**Exercise**: Find the word "todos" in the data below and copy each line that holds it.

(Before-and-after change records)

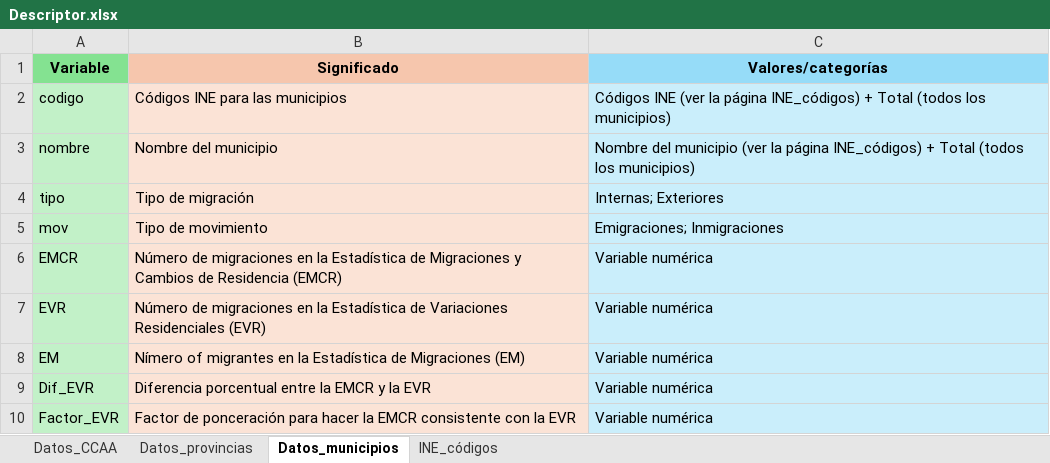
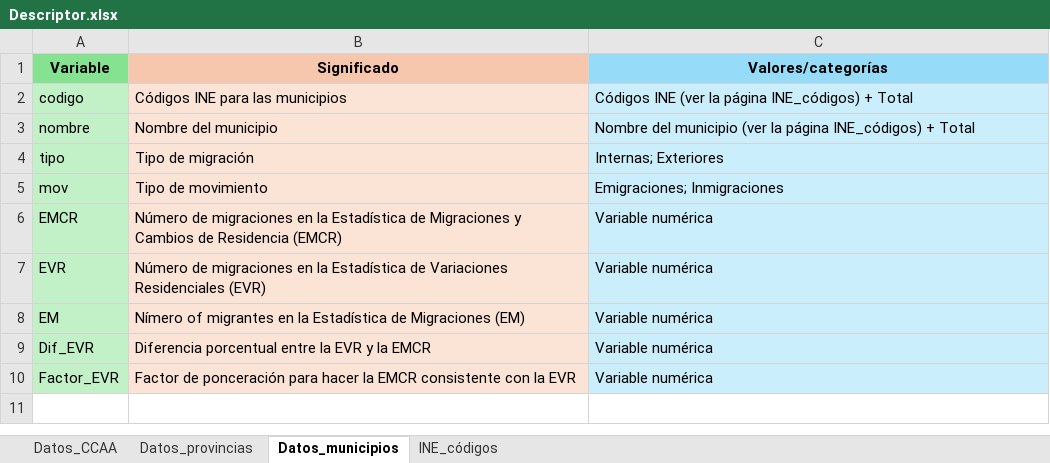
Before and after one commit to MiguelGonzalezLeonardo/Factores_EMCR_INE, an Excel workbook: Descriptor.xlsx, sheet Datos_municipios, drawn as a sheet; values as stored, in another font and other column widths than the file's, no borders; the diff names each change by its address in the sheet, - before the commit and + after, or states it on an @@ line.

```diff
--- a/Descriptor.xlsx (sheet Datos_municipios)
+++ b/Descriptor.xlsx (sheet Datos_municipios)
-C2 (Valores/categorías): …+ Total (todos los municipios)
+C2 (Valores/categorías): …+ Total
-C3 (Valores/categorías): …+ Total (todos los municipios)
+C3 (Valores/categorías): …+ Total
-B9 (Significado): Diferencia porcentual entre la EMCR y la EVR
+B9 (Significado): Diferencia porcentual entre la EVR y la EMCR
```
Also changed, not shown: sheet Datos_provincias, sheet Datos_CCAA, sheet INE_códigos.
---
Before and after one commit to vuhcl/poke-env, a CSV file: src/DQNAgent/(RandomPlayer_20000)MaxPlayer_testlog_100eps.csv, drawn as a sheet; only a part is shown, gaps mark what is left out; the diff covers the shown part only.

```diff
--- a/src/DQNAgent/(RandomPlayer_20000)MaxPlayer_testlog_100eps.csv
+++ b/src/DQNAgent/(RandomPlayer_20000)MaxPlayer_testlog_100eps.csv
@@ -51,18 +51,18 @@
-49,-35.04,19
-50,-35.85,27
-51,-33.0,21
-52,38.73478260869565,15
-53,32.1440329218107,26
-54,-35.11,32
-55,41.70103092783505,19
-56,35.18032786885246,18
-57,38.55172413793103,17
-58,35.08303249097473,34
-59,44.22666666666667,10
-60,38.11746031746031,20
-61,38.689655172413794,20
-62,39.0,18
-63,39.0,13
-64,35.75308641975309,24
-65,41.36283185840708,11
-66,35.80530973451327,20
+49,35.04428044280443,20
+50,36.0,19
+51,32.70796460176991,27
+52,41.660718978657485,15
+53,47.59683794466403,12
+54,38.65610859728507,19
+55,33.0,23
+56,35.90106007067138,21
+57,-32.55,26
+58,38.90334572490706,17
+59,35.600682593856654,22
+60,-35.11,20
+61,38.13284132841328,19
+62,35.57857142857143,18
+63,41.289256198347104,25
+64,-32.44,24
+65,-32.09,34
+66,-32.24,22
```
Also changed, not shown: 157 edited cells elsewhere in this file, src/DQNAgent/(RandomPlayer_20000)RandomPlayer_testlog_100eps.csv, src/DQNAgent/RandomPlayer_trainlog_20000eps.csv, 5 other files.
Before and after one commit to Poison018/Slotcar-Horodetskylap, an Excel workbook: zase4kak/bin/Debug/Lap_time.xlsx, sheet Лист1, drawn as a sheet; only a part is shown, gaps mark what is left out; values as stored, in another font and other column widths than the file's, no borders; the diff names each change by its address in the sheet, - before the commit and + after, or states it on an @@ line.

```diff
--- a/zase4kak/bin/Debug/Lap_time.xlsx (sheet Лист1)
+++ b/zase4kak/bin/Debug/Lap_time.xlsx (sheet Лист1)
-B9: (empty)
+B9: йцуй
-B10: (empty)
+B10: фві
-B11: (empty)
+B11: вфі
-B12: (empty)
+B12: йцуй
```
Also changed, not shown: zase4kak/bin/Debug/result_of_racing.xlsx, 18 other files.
* * *
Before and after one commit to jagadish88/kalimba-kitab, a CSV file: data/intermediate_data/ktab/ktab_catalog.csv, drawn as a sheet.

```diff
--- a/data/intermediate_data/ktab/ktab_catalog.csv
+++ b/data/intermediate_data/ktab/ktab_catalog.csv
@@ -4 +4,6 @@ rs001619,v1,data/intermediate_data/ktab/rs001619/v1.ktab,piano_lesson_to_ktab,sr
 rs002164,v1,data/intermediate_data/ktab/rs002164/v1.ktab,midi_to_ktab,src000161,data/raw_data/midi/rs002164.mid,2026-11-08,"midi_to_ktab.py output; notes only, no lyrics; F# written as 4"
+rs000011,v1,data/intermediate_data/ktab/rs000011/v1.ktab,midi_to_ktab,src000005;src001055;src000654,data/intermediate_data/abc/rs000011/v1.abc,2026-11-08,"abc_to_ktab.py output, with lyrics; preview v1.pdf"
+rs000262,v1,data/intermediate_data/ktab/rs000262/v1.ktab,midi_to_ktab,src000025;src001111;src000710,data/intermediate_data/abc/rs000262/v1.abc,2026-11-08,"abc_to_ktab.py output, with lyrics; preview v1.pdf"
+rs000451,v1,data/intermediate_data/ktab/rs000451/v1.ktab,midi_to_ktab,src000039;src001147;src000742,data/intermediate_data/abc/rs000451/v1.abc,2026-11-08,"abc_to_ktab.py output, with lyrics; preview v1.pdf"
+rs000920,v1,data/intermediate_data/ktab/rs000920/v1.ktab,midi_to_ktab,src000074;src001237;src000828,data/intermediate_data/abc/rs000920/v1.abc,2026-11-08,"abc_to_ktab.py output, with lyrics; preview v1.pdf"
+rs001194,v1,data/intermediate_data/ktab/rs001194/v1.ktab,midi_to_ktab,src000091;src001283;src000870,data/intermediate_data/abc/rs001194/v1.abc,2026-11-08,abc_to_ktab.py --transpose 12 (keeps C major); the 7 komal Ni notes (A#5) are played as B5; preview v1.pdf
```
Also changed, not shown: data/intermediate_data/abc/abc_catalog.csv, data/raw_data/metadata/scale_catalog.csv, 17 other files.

**Solution to this task**:
-C2 (Valores/categorías): …+ Total (todos los municipios)
-C3 (Valores/categorías): …+ Total (todos los municipios)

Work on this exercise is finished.